Right then Brew No2 is under way. It’s an amber ale from this lot and was started on Nov 5th.
This was a two can kit. The malt and sugar were already mixed together in the two tins and there were packs of yeast and hops
The instructions said warm the tins in hot water so they would pour easier.
Look here they are having a nice warm bath in the kitchen sink.
Here’s one ready for some easy pouring.
After being easily poured into the plastic bucket they had boiling water poured on, after a bit of vigorous stirring cold water was added and when the temp was between 18-23 degrees a quick gravity reading was taken, then the hops and yeast were added.
Well bugger me sideways but I only took pics of the yeast/hops packets and the contents were a bit different to what I was expecting and there’s no pics.
Now me wee yeasties looked like yeast but the hops had been reduced to a white powder, rather like the Bolivian marching powder some of me old chums back in London used to shove up their noses at weekends, although it was supposedly Goldings hop powder, hmmmmm.
So anyway I bunged it all in the bucket put the lid and airlock bubble thingy on and waited for something to happen. Well my suspicions about the Bolivian connection were increased because after only a few hours – as opposed to a few days with the last brew, me wee yeasties were off on one, they were having a right party, bubbles everywhere there was.
After a couple of days the party was over, the poor wee things were pooped, no more bubbles and it was also time for another gravity reading.
Well not being too happy with suspect looking ‘hops’ it was off to the homebrew shop and I bought a packet of vacuum packed hops to add, to try a process called dry hopping – this link will explain what that is all about http://beersmith.com/blog/2008/05/21/dry-hopping-enhanced-hops-aroma/
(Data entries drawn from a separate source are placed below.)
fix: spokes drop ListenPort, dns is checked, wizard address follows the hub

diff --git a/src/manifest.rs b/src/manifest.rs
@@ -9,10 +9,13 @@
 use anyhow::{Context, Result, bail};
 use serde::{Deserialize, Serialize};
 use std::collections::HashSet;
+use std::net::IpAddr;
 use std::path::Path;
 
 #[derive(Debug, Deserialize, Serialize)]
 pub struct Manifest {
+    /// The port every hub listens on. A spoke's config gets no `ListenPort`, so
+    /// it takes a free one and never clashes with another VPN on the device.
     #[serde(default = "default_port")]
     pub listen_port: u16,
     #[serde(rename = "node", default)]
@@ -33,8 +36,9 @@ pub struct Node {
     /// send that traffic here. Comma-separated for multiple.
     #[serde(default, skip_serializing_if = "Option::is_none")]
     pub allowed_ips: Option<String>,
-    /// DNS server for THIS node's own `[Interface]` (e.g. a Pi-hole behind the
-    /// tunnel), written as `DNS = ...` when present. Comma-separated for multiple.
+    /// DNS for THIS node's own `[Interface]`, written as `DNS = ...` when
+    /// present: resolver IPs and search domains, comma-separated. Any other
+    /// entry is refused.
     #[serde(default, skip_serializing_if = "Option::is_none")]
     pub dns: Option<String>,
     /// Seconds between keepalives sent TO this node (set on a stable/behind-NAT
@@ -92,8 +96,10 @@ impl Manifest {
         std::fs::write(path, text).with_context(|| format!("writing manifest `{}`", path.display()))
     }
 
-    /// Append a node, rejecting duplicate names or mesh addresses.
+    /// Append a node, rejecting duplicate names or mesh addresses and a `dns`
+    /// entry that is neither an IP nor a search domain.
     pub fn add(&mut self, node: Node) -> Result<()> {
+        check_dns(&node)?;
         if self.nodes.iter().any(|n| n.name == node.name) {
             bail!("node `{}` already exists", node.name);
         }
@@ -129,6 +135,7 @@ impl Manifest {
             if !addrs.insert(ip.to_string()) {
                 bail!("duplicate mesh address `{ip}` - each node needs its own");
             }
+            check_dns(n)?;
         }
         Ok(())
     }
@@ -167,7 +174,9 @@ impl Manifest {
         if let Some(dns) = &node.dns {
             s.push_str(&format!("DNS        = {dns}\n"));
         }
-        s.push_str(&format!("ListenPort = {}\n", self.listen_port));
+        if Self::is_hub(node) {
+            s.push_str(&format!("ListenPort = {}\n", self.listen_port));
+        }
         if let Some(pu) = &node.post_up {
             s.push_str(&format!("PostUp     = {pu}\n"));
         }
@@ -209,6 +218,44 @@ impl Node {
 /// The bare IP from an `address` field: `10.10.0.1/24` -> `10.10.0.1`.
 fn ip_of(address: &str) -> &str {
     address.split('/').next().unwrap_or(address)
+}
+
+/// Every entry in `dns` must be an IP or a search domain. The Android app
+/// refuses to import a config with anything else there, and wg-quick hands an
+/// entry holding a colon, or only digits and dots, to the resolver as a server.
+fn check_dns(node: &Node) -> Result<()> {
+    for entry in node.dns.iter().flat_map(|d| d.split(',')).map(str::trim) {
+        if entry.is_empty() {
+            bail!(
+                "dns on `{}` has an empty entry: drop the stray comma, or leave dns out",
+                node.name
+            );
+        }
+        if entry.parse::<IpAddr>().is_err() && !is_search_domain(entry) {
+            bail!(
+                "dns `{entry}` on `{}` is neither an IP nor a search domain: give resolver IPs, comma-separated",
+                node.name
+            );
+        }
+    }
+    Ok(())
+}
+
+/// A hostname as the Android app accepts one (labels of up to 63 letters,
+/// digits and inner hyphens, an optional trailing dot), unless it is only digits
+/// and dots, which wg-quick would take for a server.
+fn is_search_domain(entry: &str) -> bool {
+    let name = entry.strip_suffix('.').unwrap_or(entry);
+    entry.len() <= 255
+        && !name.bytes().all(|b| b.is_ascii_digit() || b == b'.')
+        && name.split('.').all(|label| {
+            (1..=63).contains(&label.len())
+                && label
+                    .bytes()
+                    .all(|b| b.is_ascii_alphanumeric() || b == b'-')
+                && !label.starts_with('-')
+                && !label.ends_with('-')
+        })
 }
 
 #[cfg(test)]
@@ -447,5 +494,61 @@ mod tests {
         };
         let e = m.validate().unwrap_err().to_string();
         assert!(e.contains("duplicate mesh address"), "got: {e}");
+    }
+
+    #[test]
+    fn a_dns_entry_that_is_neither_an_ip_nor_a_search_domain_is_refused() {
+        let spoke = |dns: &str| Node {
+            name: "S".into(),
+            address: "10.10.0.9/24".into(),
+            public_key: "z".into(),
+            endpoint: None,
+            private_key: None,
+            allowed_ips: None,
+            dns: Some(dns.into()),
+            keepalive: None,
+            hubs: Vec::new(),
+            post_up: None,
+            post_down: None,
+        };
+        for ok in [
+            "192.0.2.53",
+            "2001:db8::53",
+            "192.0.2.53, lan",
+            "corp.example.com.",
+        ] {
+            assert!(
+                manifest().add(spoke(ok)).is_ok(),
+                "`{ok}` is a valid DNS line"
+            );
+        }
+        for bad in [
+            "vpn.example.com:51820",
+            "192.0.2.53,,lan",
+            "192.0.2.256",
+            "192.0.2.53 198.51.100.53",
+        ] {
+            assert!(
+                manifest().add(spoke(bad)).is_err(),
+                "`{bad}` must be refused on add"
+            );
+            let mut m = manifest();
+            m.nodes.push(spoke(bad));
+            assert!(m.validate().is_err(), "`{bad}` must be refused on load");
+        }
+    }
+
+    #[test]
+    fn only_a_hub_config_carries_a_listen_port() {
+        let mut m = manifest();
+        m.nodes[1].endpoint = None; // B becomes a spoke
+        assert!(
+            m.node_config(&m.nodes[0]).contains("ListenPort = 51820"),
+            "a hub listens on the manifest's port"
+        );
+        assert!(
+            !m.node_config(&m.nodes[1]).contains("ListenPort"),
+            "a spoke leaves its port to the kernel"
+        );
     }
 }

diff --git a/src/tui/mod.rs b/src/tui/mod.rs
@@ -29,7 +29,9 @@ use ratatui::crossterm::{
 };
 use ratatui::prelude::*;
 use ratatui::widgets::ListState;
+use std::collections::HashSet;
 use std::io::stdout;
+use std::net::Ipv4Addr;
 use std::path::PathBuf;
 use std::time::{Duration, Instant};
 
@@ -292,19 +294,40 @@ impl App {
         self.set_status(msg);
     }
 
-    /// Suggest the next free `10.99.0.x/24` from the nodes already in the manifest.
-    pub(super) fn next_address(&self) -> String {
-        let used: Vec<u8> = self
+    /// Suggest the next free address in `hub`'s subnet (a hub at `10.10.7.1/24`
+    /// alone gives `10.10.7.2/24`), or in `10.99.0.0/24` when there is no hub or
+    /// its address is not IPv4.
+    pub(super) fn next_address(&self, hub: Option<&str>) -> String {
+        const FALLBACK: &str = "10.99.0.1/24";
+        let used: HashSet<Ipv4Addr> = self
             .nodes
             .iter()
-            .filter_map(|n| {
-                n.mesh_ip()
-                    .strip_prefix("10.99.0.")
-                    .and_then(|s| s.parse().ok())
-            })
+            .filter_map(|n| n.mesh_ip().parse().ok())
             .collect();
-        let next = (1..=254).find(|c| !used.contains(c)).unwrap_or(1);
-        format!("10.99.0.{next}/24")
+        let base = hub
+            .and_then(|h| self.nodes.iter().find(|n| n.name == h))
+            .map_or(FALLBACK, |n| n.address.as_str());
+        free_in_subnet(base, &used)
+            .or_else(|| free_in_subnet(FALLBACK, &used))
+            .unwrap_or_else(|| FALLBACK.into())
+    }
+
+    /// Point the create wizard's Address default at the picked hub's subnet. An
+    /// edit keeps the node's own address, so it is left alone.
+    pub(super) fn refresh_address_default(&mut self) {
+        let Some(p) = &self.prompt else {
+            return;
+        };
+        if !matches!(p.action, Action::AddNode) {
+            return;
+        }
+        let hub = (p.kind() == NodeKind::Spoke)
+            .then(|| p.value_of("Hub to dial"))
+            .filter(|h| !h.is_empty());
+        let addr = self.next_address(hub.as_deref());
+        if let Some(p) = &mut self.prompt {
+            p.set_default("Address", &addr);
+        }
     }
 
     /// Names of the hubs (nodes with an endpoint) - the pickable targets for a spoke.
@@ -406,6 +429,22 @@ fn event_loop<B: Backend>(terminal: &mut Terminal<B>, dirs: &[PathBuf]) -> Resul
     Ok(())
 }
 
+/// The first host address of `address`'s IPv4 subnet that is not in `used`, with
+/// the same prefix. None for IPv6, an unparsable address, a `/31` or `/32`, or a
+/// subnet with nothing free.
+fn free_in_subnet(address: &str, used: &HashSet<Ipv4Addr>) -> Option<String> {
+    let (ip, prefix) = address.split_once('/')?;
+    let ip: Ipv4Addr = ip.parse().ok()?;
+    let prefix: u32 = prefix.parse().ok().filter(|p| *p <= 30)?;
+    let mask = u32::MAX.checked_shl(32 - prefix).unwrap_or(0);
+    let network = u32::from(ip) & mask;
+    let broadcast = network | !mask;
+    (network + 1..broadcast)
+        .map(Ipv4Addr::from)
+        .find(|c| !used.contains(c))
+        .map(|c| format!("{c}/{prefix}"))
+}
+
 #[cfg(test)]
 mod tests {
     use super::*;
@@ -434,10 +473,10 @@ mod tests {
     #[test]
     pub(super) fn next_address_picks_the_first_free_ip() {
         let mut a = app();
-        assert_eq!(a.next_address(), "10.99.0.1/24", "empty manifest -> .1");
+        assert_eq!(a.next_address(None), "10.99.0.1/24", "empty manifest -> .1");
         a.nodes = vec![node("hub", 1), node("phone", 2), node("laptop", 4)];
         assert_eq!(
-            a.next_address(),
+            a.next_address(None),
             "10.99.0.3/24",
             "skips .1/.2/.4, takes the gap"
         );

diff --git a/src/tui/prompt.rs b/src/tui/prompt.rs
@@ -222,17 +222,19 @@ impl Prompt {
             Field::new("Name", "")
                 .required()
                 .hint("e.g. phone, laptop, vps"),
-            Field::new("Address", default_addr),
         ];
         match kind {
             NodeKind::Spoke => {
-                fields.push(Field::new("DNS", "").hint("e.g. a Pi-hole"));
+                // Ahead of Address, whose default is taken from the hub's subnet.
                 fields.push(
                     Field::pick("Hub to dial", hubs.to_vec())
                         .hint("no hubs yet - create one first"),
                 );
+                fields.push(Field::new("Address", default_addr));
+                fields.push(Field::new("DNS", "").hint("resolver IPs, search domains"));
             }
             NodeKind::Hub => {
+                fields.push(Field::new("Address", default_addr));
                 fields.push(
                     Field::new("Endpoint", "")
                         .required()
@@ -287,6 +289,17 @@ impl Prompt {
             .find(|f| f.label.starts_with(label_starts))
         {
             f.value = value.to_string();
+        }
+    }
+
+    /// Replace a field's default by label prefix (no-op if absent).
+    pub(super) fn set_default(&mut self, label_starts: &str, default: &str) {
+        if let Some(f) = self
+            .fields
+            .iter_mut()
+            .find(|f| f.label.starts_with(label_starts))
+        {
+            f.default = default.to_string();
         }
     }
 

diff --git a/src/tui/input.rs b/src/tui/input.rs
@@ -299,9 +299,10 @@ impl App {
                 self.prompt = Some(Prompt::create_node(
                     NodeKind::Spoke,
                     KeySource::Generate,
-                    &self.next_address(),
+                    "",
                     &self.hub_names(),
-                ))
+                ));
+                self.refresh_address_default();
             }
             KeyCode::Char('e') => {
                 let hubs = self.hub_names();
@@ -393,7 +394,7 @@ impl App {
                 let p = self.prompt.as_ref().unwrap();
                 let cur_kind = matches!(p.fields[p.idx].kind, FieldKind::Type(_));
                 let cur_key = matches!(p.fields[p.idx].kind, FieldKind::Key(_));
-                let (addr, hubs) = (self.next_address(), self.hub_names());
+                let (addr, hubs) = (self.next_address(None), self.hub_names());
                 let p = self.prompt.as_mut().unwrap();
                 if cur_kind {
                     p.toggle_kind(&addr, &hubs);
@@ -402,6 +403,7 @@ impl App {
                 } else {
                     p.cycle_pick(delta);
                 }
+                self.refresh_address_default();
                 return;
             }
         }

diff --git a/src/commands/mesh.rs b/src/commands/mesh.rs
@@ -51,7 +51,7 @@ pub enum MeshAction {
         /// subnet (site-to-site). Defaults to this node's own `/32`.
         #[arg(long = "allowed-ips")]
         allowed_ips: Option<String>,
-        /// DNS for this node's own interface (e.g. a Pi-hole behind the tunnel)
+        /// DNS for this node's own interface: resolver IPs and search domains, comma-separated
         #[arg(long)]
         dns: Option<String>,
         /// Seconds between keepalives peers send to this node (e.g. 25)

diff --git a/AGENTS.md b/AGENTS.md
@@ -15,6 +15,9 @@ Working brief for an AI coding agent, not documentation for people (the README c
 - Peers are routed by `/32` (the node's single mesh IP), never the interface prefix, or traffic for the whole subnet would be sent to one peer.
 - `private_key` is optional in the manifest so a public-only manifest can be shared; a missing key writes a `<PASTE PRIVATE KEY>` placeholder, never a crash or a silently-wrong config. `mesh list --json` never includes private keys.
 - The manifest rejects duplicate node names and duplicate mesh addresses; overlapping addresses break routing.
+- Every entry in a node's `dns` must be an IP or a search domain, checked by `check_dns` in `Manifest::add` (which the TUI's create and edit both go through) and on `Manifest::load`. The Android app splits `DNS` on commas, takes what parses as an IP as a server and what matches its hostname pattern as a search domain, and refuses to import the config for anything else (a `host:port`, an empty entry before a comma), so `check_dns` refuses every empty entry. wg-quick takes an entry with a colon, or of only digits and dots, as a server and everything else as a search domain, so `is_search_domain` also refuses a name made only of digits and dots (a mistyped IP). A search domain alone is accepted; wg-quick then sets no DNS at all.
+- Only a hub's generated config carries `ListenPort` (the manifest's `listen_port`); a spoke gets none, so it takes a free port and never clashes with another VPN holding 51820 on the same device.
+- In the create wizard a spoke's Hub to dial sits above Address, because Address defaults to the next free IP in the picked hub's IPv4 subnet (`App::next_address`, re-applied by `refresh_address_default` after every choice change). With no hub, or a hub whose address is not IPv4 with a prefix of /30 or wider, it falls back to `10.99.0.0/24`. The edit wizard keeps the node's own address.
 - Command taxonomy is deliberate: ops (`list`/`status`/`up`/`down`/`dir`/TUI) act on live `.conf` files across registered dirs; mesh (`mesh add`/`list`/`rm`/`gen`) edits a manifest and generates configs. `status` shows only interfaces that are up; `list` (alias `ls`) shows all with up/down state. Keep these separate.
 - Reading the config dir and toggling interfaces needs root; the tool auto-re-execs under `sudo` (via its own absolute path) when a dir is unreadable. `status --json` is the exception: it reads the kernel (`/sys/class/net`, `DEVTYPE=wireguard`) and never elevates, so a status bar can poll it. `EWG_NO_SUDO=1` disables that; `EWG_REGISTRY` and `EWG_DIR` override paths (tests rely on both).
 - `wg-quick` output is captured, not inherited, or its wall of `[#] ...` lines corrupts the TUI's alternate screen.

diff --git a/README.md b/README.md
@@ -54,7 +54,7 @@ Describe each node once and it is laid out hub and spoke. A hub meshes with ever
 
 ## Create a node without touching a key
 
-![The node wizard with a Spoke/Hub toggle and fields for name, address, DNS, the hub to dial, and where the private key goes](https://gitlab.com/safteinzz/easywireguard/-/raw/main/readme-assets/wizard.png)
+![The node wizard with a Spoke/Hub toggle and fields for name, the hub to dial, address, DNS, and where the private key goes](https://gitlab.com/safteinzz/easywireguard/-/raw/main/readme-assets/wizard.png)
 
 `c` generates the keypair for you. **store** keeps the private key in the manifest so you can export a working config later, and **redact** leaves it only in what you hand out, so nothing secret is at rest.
Now these looked like hops, none of this white powder M’larkey. In they went and hopefully in a few days time the brew will be ready to barrel.